l-r: (omamori, (巫女) miko or shrine maidens selling omamori, more omamori)

If you go to hatsumode, it will be crazy crowded and you could be waiting a long, long time to actually get to the temple to make your offerings.

熱田
This is at Atsuta Shrine (熱田神宮 atsuta jingu) in Nagoya. See all of the people? It’s like that every year. I went my first few years in Japan, mostly because my friends were going, but it’s cold and crowded and usually we’d been out all night. I politely declined this year.


The Year of the Monkey

saru-hinode-nenga4

Japan also abides by the Chinese Zodiac, with this year being that cute little guy. You’re a Monkey if you were born between 2/16/80 and 2/4/81.
People born in the year of the Monkey are supposedly quick witted and clever. There is a nifty breakdown of  personality traits/lucky items on this page. With this being the Monkey’s year in the spotlight, I expect to see little monkeys on everything from stationary (heeee ❤ i love stationary) to t-shirts. He’s cute, so that’s totally okay with me.
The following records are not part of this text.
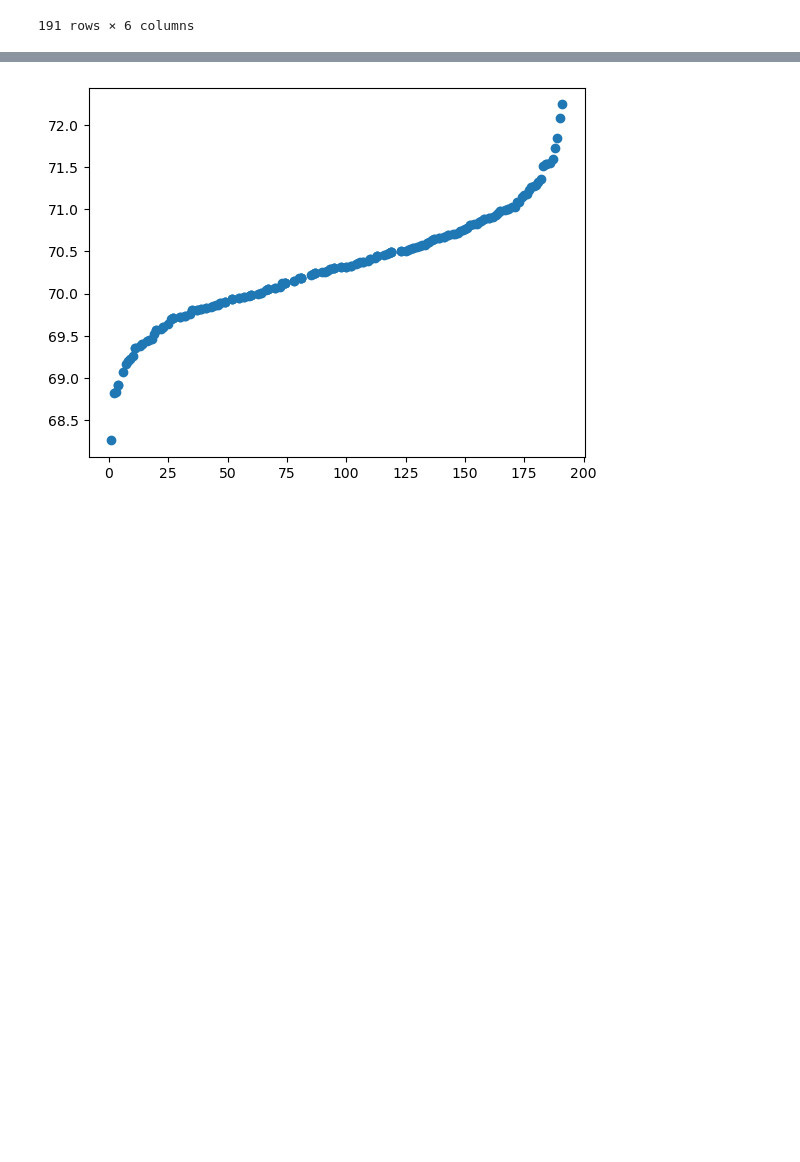
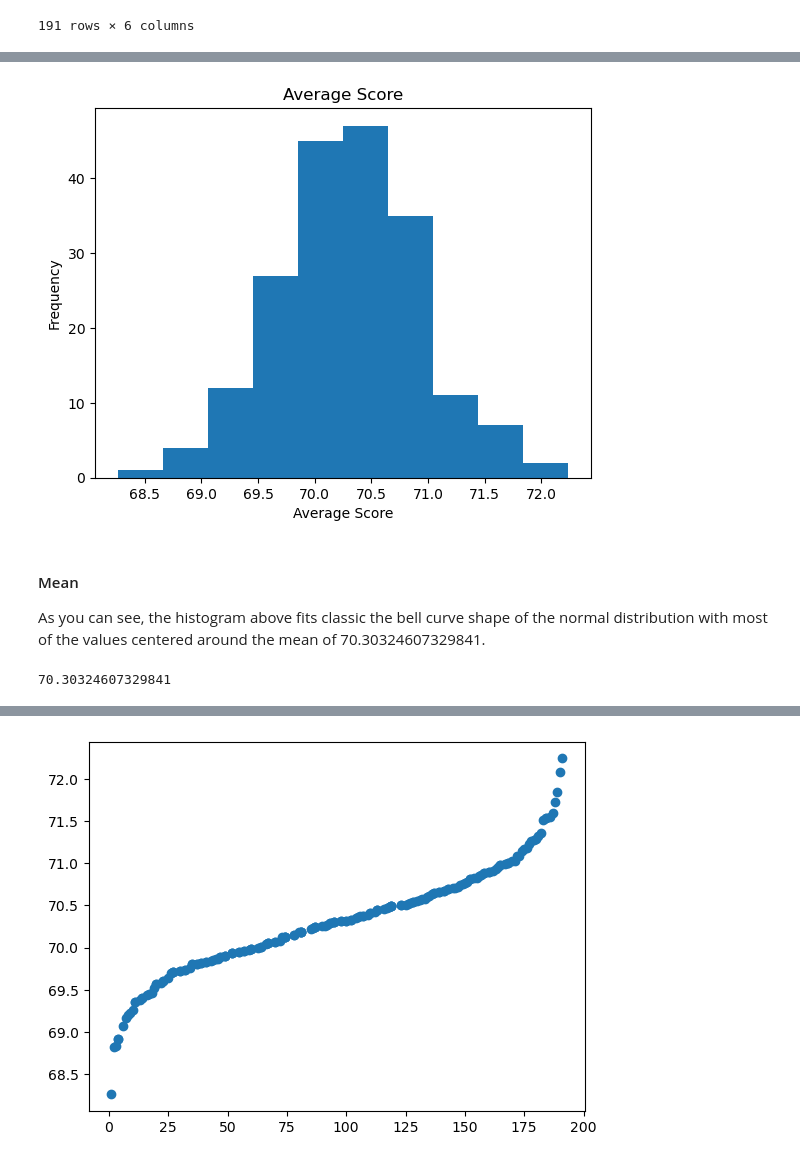
Before and after one commit to mickalleny2k/PfDA_Assignment, a Jupyter notebook: PfDA_Assignment.ipynb, the cells around one changed output, grey strips where cells are left out. Drawn from its saved outputs; the diff is of its cells as text; code cells hidden in the pictures; blank space fills up the shorter version.

```diff
--- a/PfDA_Assignment.ipynb
+++ b/PfDA_Assignment.ipynb
@@ -565,0 +105,29 @@ syn_df
+# %%
+# Average Score follows a Normal Distribution
+# Plot Average Score data from pgatour_golfstats_2022-2023_averagescore.csv
+AVG = df.AVG
+#plt.hist(AVG)
+#plt.show()
+
+# Creating histogram
+fig, ax = plt.subplots(1, 1)
+ax.hist(AVG)
+
+# Set title
+ax.set_title("Average Score")
+
+# adding labels
+ax.set_xlabel('Average Score')
+ax.set_ylabel('Frequency')
+
+plt.show()
+# %% [output]
+[figure, added]
+# %% [markdown]
+#### Mean
+As you can see, the histogram above fits classic the bell curve shape of the normal distribution with most of the values centered around the mean of 70.30324607329841.
+# %%
+mean = df.AVG.mean()
+mean
+# %% [output]
+70.30324607329841
```
Also changed, not shown: parts of 160 cells of this notebook.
Well Wishes

While it is pretty neat to live in another country and experience culture outside from the one you grew up in. I still stick to my family traditions as much as possible, though. Traditions are cool like that, yea? 🙂

I hope all of you have a wonderful and prosperous 2016. This year is YOUR time to shine! Let’s own it and make this one the best year yet!

xo,
Trish sign blog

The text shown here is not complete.